Once again, the Joslin Diabetes Center offers a model service. The center runs discussion boards on a variety of topics, including meal planning, beating diabetes burnout, and the special challenges for teens living with diabetes. The discussion boards are open to everyone, not just Joslin patients. For more information, see http://www.joslin.org/
The Diabetes Hands Foundation is another online favorite of people with diabetes. You can find it here: diabeteshandsfoundation.org/
Signing up for a newsletter is a great way to stay informed about diabetes. Many newsletters combine practical tips with the latest news. Some will come to your mailbox, others are only available through e-mail. Ask your diabetes educator to recommend a newsletter that's right for you. You can also browse through the newsletters offered by the American Diabetes Association at http://www.diabetes.org/ .
If you feel you've suffered discrimination because of your diabetes, you may need a different kind of support. The American Diabetes Association receives countless inquiries from people who want to know what they can do about discrimination on the job, at school, or elsewhere. The educational and legal resources available on the ADA Web site can help you protect your right to fair and equal treatment. For example, the ADA was involved in the case of a San Antonio man who was denied a job as a policeman because of his diabetes. The courts eventually ruled it unlawful to disqualify a job candidate solely on the basis of diabetes.
Whether you need to find out your rights on the job or just want to talk with others who understand the sort of day you're having, help is available.
National Diabetes Information Clearinghouse. National Diabetes Statistics. November 2005. http://diabetes.niddk.nih.gov/dm/pubs/statistics/

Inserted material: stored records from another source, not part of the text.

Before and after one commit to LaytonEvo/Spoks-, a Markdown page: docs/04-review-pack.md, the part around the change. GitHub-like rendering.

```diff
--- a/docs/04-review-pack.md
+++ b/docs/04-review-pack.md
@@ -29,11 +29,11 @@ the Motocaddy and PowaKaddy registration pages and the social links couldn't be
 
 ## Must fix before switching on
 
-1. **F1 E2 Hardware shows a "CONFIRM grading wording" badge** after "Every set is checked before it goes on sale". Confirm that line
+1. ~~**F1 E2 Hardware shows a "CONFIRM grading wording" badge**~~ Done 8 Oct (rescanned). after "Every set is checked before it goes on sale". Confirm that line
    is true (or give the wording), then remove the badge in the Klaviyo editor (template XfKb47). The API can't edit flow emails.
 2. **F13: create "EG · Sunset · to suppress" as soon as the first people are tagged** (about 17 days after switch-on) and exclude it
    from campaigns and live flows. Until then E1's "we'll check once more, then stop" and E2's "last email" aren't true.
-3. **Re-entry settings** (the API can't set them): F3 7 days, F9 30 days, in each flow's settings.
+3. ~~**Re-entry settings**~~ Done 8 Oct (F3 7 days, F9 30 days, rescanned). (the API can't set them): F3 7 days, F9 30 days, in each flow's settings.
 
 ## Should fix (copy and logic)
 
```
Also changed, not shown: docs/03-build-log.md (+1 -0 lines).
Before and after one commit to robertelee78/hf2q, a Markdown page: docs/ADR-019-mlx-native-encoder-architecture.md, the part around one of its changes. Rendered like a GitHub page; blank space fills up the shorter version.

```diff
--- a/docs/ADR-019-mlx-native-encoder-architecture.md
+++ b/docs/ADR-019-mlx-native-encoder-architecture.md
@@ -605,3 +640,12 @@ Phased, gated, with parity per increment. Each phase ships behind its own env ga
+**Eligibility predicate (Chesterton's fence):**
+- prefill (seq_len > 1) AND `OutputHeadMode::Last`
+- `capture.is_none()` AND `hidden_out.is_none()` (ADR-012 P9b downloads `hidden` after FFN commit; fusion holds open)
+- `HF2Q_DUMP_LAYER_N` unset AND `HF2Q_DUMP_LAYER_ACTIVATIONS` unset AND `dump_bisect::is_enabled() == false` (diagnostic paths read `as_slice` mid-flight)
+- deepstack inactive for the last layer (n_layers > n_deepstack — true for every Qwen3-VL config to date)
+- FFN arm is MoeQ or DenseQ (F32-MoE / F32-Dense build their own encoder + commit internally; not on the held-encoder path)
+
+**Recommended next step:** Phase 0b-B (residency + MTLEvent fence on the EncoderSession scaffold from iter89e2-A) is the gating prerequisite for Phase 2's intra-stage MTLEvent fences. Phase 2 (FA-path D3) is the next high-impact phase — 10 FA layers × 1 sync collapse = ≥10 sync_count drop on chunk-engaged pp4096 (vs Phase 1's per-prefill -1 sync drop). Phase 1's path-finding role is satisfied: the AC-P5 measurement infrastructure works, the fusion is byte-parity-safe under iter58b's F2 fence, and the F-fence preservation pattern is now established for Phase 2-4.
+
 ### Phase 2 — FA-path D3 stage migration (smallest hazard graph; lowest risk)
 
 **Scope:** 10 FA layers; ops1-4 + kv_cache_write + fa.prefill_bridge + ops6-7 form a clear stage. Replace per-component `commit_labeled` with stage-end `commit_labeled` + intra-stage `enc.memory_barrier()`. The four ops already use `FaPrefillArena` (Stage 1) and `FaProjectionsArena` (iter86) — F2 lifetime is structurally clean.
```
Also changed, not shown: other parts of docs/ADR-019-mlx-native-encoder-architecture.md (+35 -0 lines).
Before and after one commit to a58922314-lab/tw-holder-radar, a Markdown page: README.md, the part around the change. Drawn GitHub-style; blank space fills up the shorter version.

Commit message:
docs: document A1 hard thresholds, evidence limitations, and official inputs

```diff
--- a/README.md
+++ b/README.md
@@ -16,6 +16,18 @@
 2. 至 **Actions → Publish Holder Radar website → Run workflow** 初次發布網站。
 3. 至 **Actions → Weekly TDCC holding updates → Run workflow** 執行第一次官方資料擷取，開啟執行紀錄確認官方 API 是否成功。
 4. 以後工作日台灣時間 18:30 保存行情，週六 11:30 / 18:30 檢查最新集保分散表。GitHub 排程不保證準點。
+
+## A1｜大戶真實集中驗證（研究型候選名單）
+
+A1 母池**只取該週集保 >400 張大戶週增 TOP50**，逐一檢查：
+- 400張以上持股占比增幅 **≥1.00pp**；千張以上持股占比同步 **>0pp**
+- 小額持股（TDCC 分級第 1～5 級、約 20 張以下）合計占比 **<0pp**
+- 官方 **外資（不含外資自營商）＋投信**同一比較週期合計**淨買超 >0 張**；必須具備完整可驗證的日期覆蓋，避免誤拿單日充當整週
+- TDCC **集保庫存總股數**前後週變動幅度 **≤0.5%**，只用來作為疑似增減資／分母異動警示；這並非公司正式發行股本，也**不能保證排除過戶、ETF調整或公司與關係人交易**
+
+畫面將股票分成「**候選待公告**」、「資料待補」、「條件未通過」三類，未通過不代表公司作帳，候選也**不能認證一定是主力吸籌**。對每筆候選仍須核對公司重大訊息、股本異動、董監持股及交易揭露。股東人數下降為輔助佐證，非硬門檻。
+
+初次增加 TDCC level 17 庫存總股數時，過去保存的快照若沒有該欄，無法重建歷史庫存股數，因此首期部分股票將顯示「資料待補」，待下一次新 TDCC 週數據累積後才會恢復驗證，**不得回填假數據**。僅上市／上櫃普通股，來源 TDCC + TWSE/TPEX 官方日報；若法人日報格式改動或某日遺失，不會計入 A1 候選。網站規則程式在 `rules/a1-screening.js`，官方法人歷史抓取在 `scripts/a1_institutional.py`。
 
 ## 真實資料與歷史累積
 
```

American Diabetes Association. Basic diabetes information.
Joslin Diabetes Center. How do I get support from family and friends. 2003.
Hippocrates. Can support groups heal?
Joslin Diabetes Center. Support groups. 2003.
Joslin Diabetes Center. About the Joslin discussion boards. 2003.
American Diabetes Association. Diabetes e-newsletters.
American Diabetes Association. Legal Advocacy at the ADA. http://www.diabetes.org/advocacy-and-legalresources/advocacy.jsp
American Diabetes Association. Diabetes Statistics. http://www.diabetes.org/diabetes-statistics.jsp